INPUT:
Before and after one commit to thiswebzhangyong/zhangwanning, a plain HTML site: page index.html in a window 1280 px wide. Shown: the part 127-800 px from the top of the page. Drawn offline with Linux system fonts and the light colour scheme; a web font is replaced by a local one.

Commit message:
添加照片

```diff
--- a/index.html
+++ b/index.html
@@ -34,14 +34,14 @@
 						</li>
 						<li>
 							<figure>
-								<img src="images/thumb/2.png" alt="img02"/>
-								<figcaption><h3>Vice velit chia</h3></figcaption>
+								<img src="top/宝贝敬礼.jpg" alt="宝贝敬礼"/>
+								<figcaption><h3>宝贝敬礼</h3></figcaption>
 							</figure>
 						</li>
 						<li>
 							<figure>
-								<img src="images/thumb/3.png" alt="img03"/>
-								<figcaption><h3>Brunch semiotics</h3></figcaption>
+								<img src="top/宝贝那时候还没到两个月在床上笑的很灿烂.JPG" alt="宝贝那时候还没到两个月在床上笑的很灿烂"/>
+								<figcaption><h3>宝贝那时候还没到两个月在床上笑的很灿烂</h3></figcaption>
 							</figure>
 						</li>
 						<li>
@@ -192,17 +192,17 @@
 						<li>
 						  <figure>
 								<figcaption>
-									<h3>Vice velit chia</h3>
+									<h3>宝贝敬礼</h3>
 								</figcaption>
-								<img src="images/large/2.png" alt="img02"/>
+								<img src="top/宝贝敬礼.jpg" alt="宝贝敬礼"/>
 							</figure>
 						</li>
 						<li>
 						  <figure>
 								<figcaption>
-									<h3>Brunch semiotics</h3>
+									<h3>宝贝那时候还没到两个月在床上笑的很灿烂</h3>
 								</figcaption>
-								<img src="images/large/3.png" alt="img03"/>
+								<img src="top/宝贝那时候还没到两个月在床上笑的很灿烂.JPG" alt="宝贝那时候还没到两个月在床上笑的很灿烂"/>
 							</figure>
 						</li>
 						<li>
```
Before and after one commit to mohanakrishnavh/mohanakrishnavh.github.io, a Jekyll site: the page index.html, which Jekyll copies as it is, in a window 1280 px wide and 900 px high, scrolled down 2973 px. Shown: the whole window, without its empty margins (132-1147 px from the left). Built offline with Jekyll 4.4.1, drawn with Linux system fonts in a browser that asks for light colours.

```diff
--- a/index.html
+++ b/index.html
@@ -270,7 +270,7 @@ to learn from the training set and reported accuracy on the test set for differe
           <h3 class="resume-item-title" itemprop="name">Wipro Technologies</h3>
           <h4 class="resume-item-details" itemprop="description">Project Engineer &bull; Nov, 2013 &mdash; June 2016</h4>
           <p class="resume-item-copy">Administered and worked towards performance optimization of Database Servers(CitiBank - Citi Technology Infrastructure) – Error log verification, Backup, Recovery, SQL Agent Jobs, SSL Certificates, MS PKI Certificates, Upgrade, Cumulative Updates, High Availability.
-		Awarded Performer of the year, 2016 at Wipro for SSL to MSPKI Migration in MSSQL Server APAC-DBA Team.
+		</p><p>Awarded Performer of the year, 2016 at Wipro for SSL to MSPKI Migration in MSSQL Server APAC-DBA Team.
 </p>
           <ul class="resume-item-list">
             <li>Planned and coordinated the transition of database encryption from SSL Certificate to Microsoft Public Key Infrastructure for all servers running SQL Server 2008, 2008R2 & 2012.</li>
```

TASK STATEMENT:
Everything in the listing needs to be duplicated exactly, line for line.

RESULT FOR THIS TASK:
Before and after one commit to thiswebzhangyong/zhangwanning, a plain HTML site: page index.html in a window 1280 px wide. Shown: the part 127-800 px from the top of the page. Drawn offline with Linux system fonts and the light colour scheme; a web font is replaced by a local one.

Commit message:
添加照片

```diff
--- a/index.html
+++ b/index.html
@@ -34,14 +34,14 @@
 						</li>
 						<li>
 							<figure>
-								<img src="images/thumb/2.png" alt="img02"/>
-								<figcaption><h3>Vice velit chia</h3></figcaption>
+								<img src="top/宝贝敬礼.jpg" alt="宝贝敬礼"/>
+								<figcaption><h3>宝贝敬礼</h3></figcaption>
 							</figure>
 						</li>
 						<li>
 							<figure>
-								<img src="images/thumb/3.png" alt="img03"/>
-								<figcaption><h3>Brunch semiotics</h3></figcaption>
+								<img src="top/宝贝那时候还没到两个月在床上笑的很灿烂.JPG" alt="宝贝那时候还没到两个月在床上笑的很灿烂"/>
+								<figcaption><h3>宝贝那时候还没到两个月在床上笑的很灿烂</h3></figcaption>
 							</figure>
 						</li>
 						<li>
@@ -192,17 +192,17 @@
 						<li>
 						  <figure>
 								<figcaption>
-									<h3>Vice velit chia</h3>
+									<h3>宝贝敬礼</h3>
 								</figcaption>
-								<img src="images/large/2.png" alt="img02"/>
+								<img src="top/宝贝敬礼.jpg" alt="宝贝敬礼"/>
 							</figure>
 						</li>
 						<li>
 						  <figure>
 								<figcaption>
-									<h3>Brunch semiotics</h3>
+									<h3>宝贝那时候还没到两个月在床上笑的很灿烂</h3>
 								</figcaption>
-								<img src="images/large/3.png" alt="img03"/>
+								<img src="top/宝贝那时候还没到两个月在床上笑的很灿烂.JPG" alt="宝贝那时候还没到两个月在床上笑的很灿烂"/>
 							</figure>
 						</li>
 						<li>
```
Before and after one commit to mohanakrishnavh/mohanakrishnavh.github.io, a Jekyll site: the page index.html, which Jekyll copies as it is, in a window 1280 px wide and 900 px high, scrolled down 2973 px. Shown: the whole window, without its empty margins (132-1147 px from the left). Built offline with Jekyll 4.4.1, drawn with Linux system fonts in a browser that asks for light colours.

```diff
--- a/index.html
+++ b/index.html
@@ -270,7 +270,7 @@ to learn from the training set and reported accuracy on the test set for differe
           <h3 class="resume-item-title" itemprop="name">Wipro Technologies</h3>
           <h4 class="resume-item-details" itemprop="description">Project Engineer &bull; Nov, 2013 &mdash; June 2016</h4>
           <p class="resume-item-copy">Administered and worked towards performance optimization of Database Servers(CitiBank - Citi Technology Infrastructure) – Error log verification, Backup, Recovery, SQL Agent Jobs, SSL Certificates, MS PKI Certificates, Upgrade, Cumulative Updates, High Availability.
-		Awarded Performer of the year, 2016 at Wipro for SSL to MSPKI Migration in MSSQL Server APAC-DBA Team.
+		</p><p>Awarded Performer of the year, 2016 at Wipro for SSL to MSPKI Migration in MSSQL Server APAC-DBA Team.
 </p>
           <ul class="resume-item-list">
             <li>Planned and coordinated the transition of database encryption from SSL Certificate to Microsoft Public Key Infrastructure for all servers running SQL Server 2008, 2008R2 & 2012.</li>
```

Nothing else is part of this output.